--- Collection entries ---
»»
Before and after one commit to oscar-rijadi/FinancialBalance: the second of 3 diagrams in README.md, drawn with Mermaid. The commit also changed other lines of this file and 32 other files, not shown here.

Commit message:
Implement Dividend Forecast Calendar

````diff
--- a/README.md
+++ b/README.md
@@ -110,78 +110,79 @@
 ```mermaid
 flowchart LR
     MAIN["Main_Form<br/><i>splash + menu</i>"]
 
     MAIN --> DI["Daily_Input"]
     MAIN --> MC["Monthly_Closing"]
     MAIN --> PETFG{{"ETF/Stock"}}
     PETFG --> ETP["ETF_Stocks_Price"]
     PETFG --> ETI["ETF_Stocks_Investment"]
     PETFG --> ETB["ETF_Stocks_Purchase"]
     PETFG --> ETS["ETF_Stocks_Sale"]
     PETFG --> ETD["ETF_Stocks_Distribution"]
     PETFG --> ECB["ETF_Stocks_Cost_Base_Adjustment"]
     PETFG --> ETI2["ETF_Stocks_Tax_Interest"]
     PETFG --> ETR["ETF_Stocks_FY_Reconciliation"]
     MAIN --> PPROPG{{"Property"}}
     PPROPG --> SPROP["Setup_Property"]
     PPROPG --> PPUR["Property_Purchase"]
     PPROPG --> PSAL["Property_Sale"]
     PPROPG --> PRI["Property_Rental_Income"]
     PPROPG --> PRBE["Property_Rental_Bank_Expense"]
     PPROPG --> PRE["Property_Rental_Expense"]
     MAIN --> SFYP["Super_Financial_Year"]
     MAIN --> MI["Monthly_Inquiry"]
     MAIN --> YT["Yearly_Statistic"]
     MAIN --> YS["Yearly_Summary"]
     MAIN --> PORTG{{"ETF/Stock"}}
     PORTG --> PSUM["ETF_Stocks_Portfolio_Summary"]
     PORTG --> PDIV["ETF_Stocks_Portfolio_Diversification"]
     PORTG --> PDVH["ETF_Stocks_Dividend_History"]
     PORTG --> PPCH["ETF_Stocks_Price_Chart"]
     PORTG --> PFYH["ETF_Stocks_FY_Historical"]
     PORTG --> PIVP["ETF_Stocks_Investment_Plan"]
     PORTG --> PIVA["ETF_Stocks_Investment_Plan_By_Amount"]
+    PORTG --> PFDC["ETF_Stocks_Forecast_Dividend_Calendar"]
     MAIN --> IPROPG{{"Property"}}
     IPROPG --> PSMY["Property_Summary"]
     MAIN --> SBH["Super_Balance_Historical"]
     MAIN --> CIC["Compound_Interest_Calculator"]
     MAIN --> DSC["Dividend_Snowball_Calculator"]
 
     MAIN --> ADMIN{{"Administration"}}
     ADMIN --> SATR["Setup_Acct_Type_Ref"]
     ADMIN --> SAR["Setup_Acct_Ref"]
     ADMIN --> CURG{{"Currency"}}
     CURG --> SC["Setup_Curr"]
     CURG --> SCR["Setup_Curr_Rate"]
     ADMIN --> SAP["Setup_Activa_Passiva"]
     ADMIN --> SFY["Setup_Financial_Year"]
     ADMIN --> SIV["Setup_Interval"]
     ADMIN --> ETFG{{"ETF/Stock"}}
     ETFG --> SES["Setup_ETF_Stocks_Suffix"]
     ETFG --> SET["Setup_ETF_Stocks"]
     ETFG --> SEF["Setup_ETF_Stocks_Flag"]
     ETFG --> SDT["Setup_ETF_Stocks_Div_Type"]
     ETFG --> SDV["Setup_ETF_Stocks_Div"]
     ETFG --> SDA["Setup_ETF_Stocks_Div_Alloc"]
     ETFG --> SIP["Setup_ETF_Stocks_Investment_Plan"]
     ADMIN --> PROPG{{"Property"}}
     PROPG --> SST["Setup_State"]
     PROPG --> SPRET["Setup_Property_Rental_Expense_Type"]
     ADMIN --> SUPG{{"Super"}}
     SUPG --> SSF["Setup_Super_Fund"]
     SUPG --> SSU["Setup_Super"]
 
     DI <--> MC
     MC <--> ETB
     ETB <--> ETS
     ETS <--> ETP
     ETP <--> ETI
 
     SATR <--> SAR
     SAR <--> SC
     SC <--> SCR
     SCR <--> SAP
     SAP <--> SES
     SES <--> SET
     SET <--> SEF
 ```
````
««
--- ACTIVITY ---
Where a line of the data holds the word "PPROPG", copy that line.

--- ANSWER SECTION ---
     MAIN --> PPROPG{{"Property"}}
     PPROPG --> SPROP["Setup_Property"]
     PPROPG --> PPUR["Property_Purchase"]
     PPROPG --> PSAL["Property_Sale"]
     PPROPG --> PRI["Property_Rental_Income"]
     PPROPG --> PRBE["Property_Rental_Bank_Expense"]
     PPROPG --> PRE["Property_Rental_Expense"]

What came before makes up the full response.